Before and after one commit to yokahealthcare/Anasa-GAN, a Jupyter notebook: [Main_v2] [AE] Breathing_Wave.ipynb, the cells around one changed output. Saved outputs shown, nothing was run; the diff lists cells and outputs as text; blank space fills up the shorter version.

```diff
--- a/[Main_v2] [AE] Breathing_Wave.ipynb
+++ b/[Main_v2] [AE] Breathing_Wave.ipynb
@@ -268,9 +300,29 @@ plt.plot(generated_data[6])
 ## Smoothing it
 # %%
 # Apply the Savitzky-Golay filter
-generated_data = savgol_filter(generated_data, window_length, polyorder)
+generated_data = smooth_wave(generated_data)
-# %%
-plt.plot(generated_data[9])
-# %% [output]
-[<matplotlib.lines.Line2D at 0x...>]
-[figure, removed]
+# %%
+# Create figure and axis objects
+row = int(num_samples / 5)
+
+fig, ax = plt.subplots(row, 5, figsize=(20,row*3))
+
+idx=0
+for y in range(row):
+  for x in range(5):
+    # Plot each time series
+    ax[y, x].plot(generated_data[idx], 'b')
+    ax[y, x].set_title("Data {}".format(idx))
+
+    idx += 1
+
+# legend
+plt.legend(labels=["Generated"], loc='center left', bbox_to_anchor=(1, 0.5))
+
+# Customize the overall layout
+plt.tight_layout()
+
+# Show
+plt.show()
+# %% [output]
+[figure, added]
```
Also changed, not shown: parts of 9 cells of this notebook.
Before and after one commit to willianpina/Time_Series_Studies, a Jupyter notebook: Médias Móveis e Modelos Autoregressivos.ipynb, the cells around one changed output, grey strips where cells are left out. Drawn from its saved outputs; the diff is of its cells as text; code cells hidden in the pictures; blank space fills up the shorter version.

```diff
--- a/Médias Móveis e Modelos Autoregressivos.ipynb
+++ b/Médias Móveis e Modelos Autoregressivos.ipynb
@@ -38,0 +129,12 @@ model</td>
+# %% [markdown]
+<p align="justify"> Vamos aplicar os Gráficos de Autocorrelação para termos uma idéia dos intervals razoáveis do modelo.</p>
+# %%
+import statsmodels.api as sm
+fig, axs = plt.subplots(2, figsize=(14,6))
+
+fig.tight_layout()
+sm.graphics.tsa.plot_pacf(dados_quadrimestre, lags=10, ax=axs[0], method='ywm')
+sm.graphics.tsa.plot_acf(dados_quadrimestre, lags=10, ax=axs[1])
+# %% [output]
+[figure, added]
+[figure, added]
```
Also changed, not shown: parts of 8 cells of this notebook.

********

#### TRY IT:
Restate each entry above word for word.

#### THE COMPLETED TASK:
Before and after one commit to yokahealthcare/Anasa-GAN, a Jupyter notebook: [Main_v2] [AE] Breathing_Wave.ipynb, the cells around one changed output. Saved outputs shown, nothing was run; the diff lists cells and outputs as text; blank space fills up the shorter version.

```diff
--- a/[Main_v2] [AE] Breathing_Wave.ipynb
+++ b/[Main_v2] [AE] Breathing_Wave.ipynb
@@ -268,9 +300,29 @@ plt.plot(generated_data[6])
 ## Smoothing it
 # %%
 # Apply the Savitzky-Golay filter
-generated_data = savgol_filter(generated_data, window_length, polyorder)
+generated_data = smooth_wave(generated_data)
-# %%
-plt.plot(generated_data[9])
-# %% [output]
-[<matplotlib.lines.Line2D at 0x...>]
-[figure, removed]
+# %%
+# Create figure and axis objects
+row = int(num_samples / 5)
+
+fig, ax = plt.subplots(row, 5, figsize=(20,row*3))
+
+idx=0
+for y in range(row):
+  for x in range(5):
+    # Plot each time series
+    ax[y, x].plot(generated_data[idx], 'b')
+    ax[y, x].set_title("Data {}".format(idx))
+
+    idx += 1
+
+# legend
+plt.legend(labels=["Generated"], loc='center left', bbox_to_anchor=(1, 0.5))
+
+# Customize the overall layout
+plt.tight_layout()
+
+# Show
+plt.show()
+# %% [output]
+[figure, added]
```
Also changed, not shown: parts of 9 cells of this notebook.
Before and after one commit to willianpina/Time_Series_Studies, a Jupyter notebook: Médias Móveis e Modelos Autoregressivos.ipynb, the cells around one changed output, grey strips where cells are left out. Drawn from its saved outputs; the diff is of its cells as text; code cells hidden in the pictures; blank space fills up the shorter version.

```diff
--- a/Médias Móveis e Modelos Autoregressivos.ipynb
+++ b/Médias Móveis e Modelos Autoregressivos.ipynb
@@ -38,0 +129,12 @@ model</td>
+# %% [markdown]
+<p align="justify"> Vamos aplicar os Gráficos de Autocorrelação para termos uma idéia dos intervals razoáveis do modelo.</p>
+# %%
+import statsmodels.api as sm
+fig, axs = plt.subplots(2, figsize=(14,6))
+
+fig.tight_layout()
+sm.graphics.tsa.plot_pacf(dados_quadrimestre, lags=10, ax=axs[0], method='ywm')
+sm.graphics.tsa.plot_acf(dados_quadrimestre, lags=10, ax=axs[1])
+# %% [output]
+[figure, added]
+[figure, added]
```
Also changed, not shown: parts of 8 cells of this notebook.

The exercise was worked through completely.